Required action => Find each line below where the word "docs" occurs, and copy it.

Before-and-after change data:
· · ·

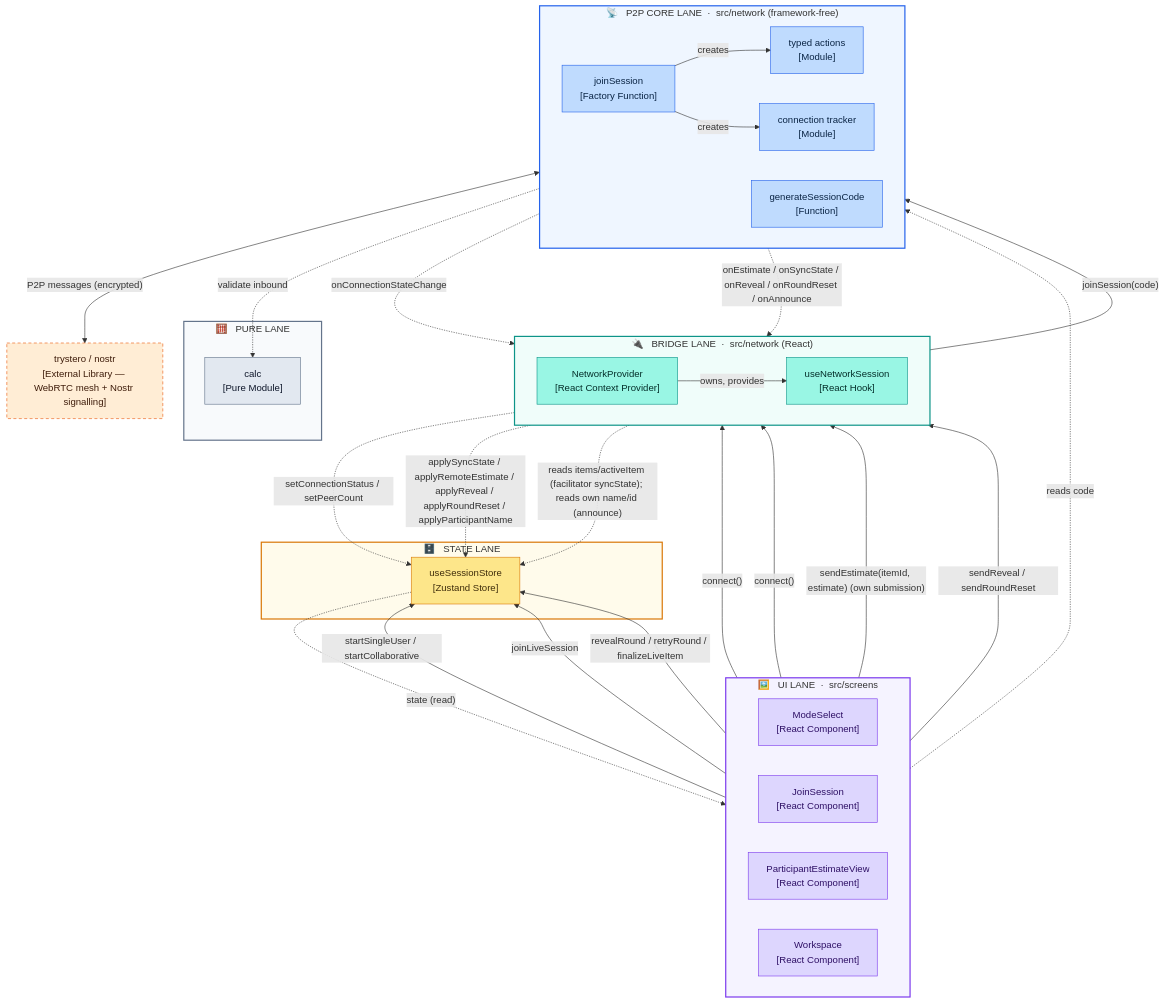
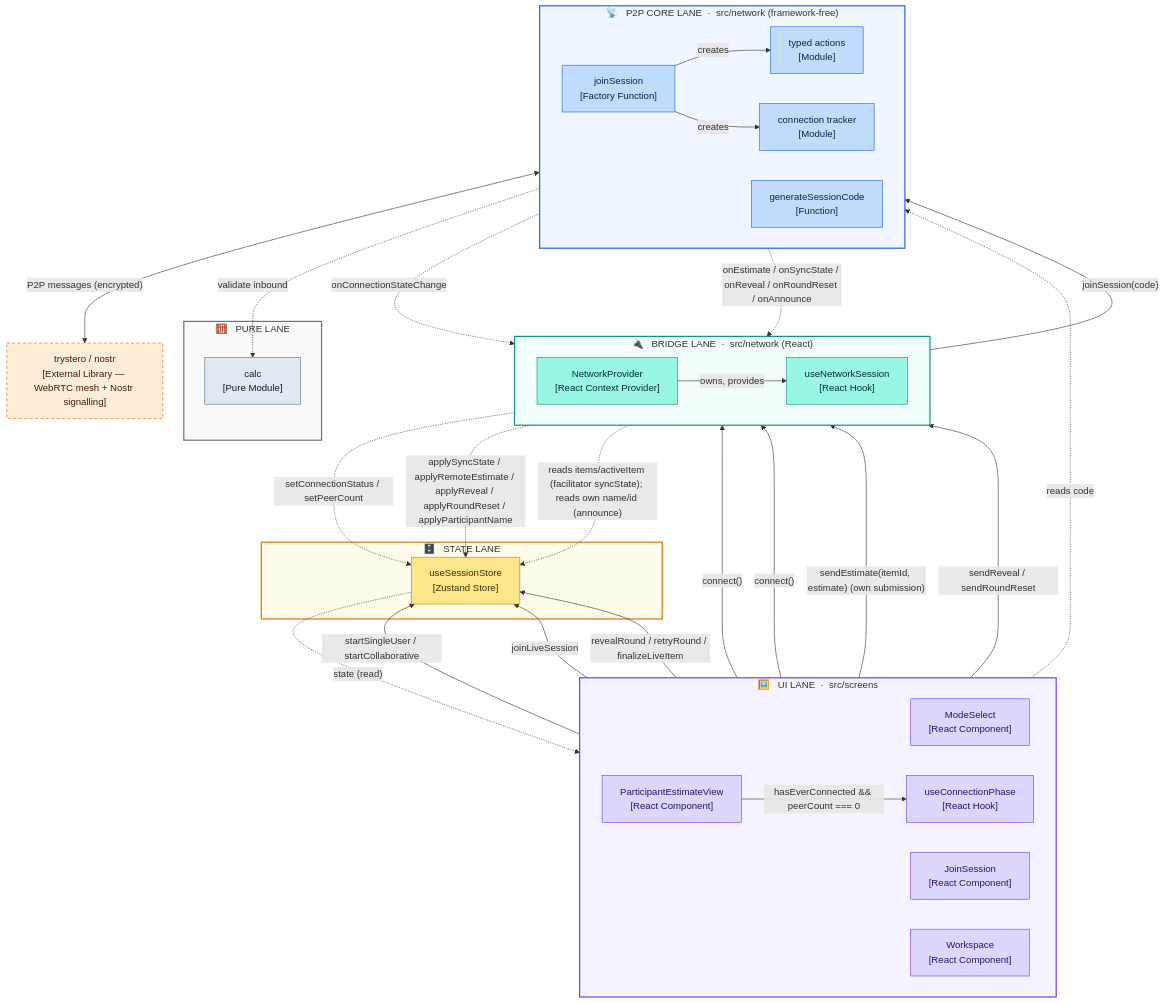
The first of 7 diagrams in docs/concepts/collaboration-mode.md (cfisch3r/estimate), drawn with Mermaid before and after one commit. The commit also changed other lines of this file and 13 other files, not shown here.

````diff
--- a/docs/concepts/collaboration-mode.md
+++ b/docs/concepts/collaboration-mode.md
@@ -23,79 +23,81 @@
 ```mermaid
 flowchart TD
   subgraph screens["🖼️ &nbsp; UI LANE &nbsp;·&nbsp; src/screens"]
     direction LR
     MS["ModeSelect<br/>[React Component]"]
     JS["JoinSession<br/>[React Component]"]
     PEV["ParticipantEstimateView<br/>[React Component]"]
     WS["Workspace<br/>[React Component]"]
+    UCP["useConnectionPhase<br/>[React Hook]"]
   end
 
   subgraph statelane["🗄️ &nbsp; STATE LANE"]
     Store["useSessionStore<br/>[Zustand Store]"]
   end
 
   subgraph bridge["🔌 &nbsp; BRIDGE LANE &nbsp;·&nbsp; src/network (React)"]
     direction LR
     NP["NetworkProvider<br/>[React Context Provider]"]
     Hook["useNetworkSession<br/>[React Hook]"]
   end
 
   subgraph core["📡 &nbsp; P2P CORE LANE &nbsp;·&nbsp; src/network (framework-free)"]
     direction LR
     JSN["joinSession<br/>[Factory Function]"]
     Act["typed actions<br/>[Module]"]
     Conn["connection tracker<br/>[Module]"]
     Code["generateSessionCode<br/>[Function]"]
   end
 
   subgraph purelane["🧮 &nbsp; PURE LANE"]
     Calc["calc<br/>[Pure Module]"]
   end
 
   Trystero["trystero / nostr<br/>[External Library — WebRTC mesh + Nostr signalling]"]
 
   %% --- synchronous calls (solid) ---
   MS -->|"startSingleUser / startCollaborative"| Store
   JS -->|"joinLiveSession"| Store
   MS -->|"connect()"| Hook
   JS -->|"connect()"| Hook
   MS -.->|"reads code"| Code
   NP -->|"owns, provides"| Hook
   Hook -->|"joinSession(code)"| JSN
   PEV -->|"sendEstimate(itemId, estimate) (own submission)"| Hook
   WS -->|"revealRound / retryRound / finalizeLiveItem"| Store
   WS -->|"sendReveal / sendRoundReset"| Hook
   JSN -->|"creates"| Act
   JSN -->|"creates"| Conn
   Act <-->|"P2P messages (encrypted)"| Trystero
   Act -.->|"validate inbound"| Calc
 
   %% --- asynchronous events / reads (dotted) ---
   Conn -.->|"onConnectionStateChange"| Hook
   Act -.->|"onEstimate / onSyncState / onReveal / onRoundReset / onAnnounce"| NP
   Hook -.->|"setConnectionStatus / setPeerCount"| Store
   NP -.->|"applySyncState / applyRemoteEstimate / applyReveal / applyRoundReset / applyParticipantName"| Store
   NP -.->|"reads items/activeItem (facilitator syncState); reads own name/id (announce)"| Store
   Store -.->|"state (read)"| screens
+  PEV -->|"hasEverConnected && peerCount === 0"| UCP
 
   %% --- lane + node colours ---
   classDef ui     fill:#DDD6FE,stroke:#7C3AED,color:#2E1065
   classDef state  fill:#FDE68A,stroke:#D97706,color:#3F2D0B
   classDef br     fill:#99F6E4,stroke:#0D9488,color:#042F2A
   classDef pcore  fill:#BFDBFE,stroke:#2563EB,color:#0B2545
   classDef pure   fill:#E2E8F0,stroke:#64748B,color:#0F172A
   classDef ext    fill:#FFEDD5,stroke:#EA580C,color:#3F1D0B,stroke-dasharray:5 4
 
-  class MS,JS,PEV,WS ui
+  class MS,JS,PEV,WS,UCP ui
   class Store state
   class NP,Hook br
   class JSN,Act,Conn,Code pcore
   class Calc pure
   class Trystero ext
 
   style screens   fill:#F5F3FF,stroke:#7C3AED,stroke-width:2px
   style statelane fill:#FFFBEB,stroke:#D97706,stroke-width:2px
   style bridge    fill:#F0FDFA,stroke:#0D9488,stroke-width:2px
   style core      fill:#EFF6FF,stroke:#2563EB,stroke-width:2px
   style purelane  fill:#F8FAFC,stroke:#64748B,stroke-width:2px
 ```
````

· · ·

Result of the task =>
The first of 7 diagrams in docs/concepts/collaboration-mode.md (cfisch3r/estimate), drawn with Mermaid before and after one commit. The commit also changed other lines of this file and 13 other files, not shown here.
--- a/docs/concepts/collaboration-mode.md
+++ b/docs/concepts/collaboration-mode.md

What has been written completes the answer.